A looter, Ant from Ant and Dec, and the man who cut the power to more than 60,000 homes and businesses in Lancaster all feature in a new play about the city’s infamous floods and resulting three day power outage.
‘Where were you when the lights went out?’ asks Blackout – a unique new play which opens at The Dukes this week.
It is inspired by real life stories from those caught up in the aftermath of Storm Desmond on December 5 2015.
When the lights when out at 10.45pm, Ian Ibbotson, 58, from The Vale, was at a disco at The George Hotel in Torrisholme.
He was just about to ask someone to dance.
Remembering that fateful night, he recalls his concern for an elderly neighbour, and walking home in the pitch black.
Ian plays a security guard for Morrisons supermarket in the play after being picked as one of its 40 “community cast” members.
He previously performed in another play about Storm Desmond called After The Floods, focusing on the effect it had on the city’s homeless.
He said it had been a “real confidence builder”.
Steve McGarry, another cast member, hadn’t acted since he played Prince Charming when he was 10-years-old.
In Blackout, Steve plays the area manager for Electricity North West, who made the decision to power down the district after the river Lune burst its banks and flooded the substation in Caton Road.
Steve, from Ulverston, is a member of the dementia support team for the Age UK charity based in Chapel Street, Lancaster, which was also submerged under water.
He said: “It’s through my work there and the partnership we have with The Dukes that I came to be in the play.
“I last acted when I was 10-years-old.
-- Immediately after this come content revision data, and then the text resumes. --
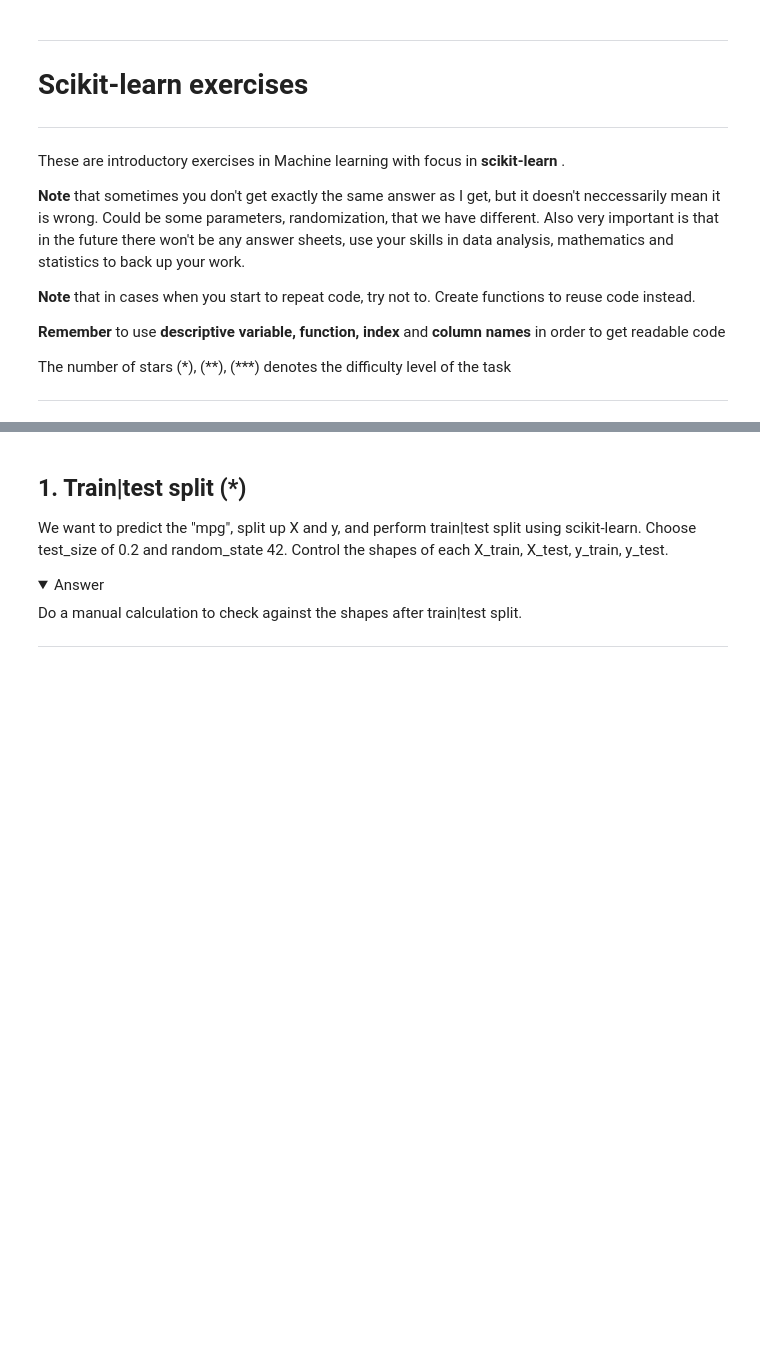
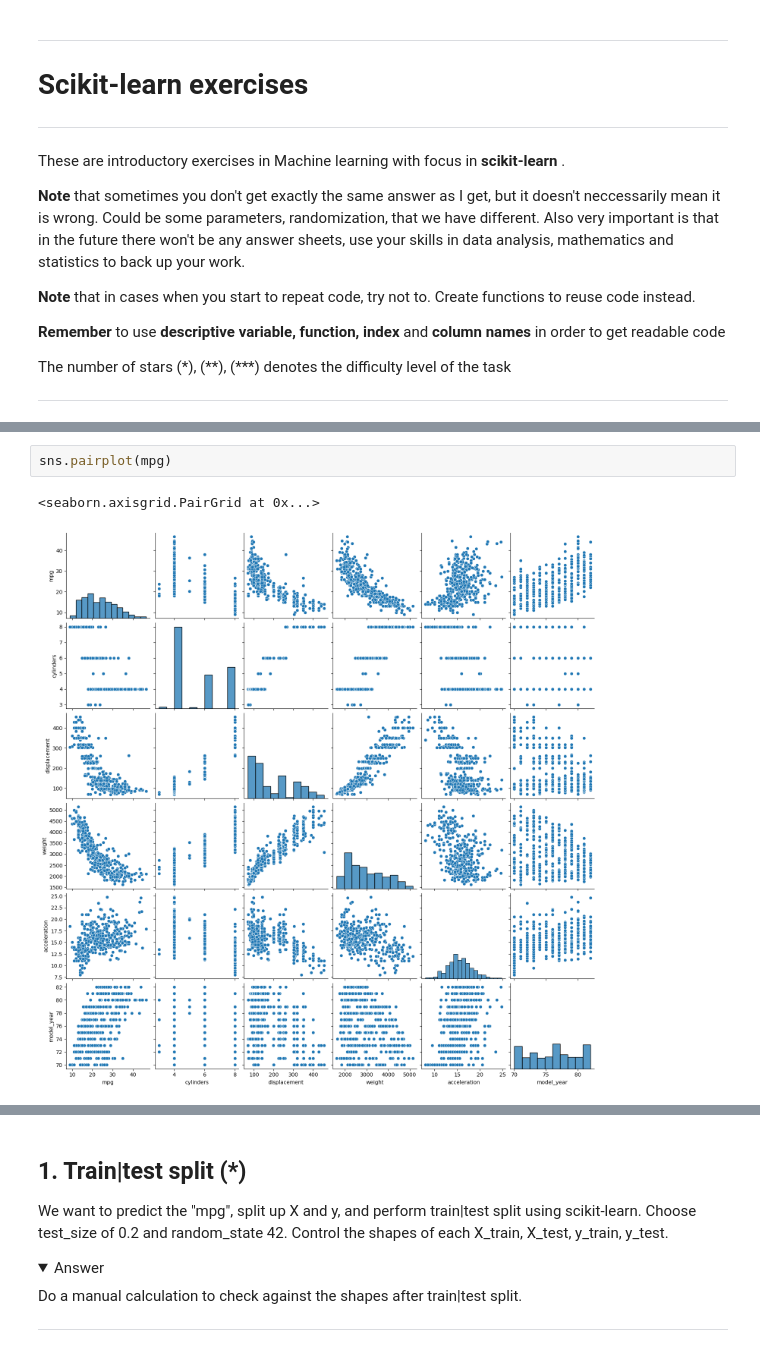
Before and after one commit to smlatic/Machine-Learning-ITHS, a Jupyter notebook: Exercises/E02_sklearn.ipynb, the cells around one changed output, grey strips where cells are left out. Drawn from its saved outputs; the diff is of its cells as text; folded sections open; blank space fills up the shorter version.

```diff
--- a/Exercises/E02_sklearn.ipynb
+++ b/Exercises/E02_sklearn.ipynb
@@ -59,0 +127,5 @@ d) I have chosen to drop the columns origin and name. Think yourself if it is re
+# %%
+sns.pairplot(mpg)
+# %% [output]
+<seaborn.axisgrid.PairGrid at 0x...>
+[figure, added]
```
Also changed, not shown: parts of 11 cells of this notebook, 1 other file.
I played Prince Charming!
“The play reflects pretty much what happened.
“I made the call to turn off the power to 60,000 customers across Lancaster.
“I can feel for this guy.
“I can feel his emotion and frustration, and his anxiety in so much as he’s been hit with this and decisions have to be made, and that was the final decision.
“You can imagine how he would have felt.
“It’s been amazing to meet so many people and gel with them.
“It’s been a wonderful opportunity.”
Maureen Cronin, from Bare, is “Mel’s mum” in the play.
Maureen is a member of Prime Time, an over 50s drama group at The Dukes, which does drama sketches and improv, and technique and skills working.
She said: “Mel’s mum is an abused woman, a victim of domestic violence, who gets rid of the abuser and her daughter Mel comes back home.
“I also play Ant out of Ant and Dec. It’s a tiny part, but it’s been great.”
Mimi Walder, who lives near Garstang, is also a member of Prime Time, and is in the play’s “ensemble”.
“Basically I walk about commenting as I go along,” she said.
“I comment on the rain. I’m also a looting woman who makes the most of the conditions to go into a shop and steal stuff.
“But she doesn’t care, even though it’s a baby shop.
“It’s been terrifying, I never realised how hard it is to perform in The Round, there’s nowhere to hide!”
Blackout, runs from October 13-November 3 at The Dukes.
It has been written following extensive interviews with residents, community organisations, emergency responders, sociologists and journalists who weathered the storm together.
At the storm’s peak, 1,742 cubic metres of water per second flowed down the River Lune – the highest flow of any river ever recorded in England.
The “water” has been created using thousands of marbles on a marble run, and the play explores ideas of fluidity and movement.
There are two community groups that will perform on alternative nights.
Awardwinning writer Sarah MacDonald-Hughes has focused the play’s attention on the real-life experiences of a Lancaster business owner who saw her shop devastated by flood water, a young woman from Morecambe who was forced to wander the streets during the blackout and a schoolboy who lost his most precious possession to Storm Desmond.
Professional actors Christine Mackie, who plays Dr Gaddas in Coronation Street, and Peter Rylands, will be supported by 40 community performers in keeping with the ethos of Blackout being created with, and performed by, local people.
Christine said: “I think Peter Rylands and I have both been really impressed by the enthusiasm, commitment and courage of the ensemble community cast. “They’ve brought great humour and heart to this script, and they’re really going for it!
“The young company are very impressive too and now, even though we have two teams, cast A and cast B, we’re one big gang!
“I can’t remember The Dukes ever undertaking a community play like this and I really urge readers of the Lancaster Guardian to support us.
“The reason I was so keen to be a part of Blackout is because the play is based on the experiences of people from Lancaster, Morecambe and surrounding villages and it’s being performed by local people. Come and see it - you’ll have a good night!”
Tickets are available from The Dukes online at www.dukes-lancaster.org.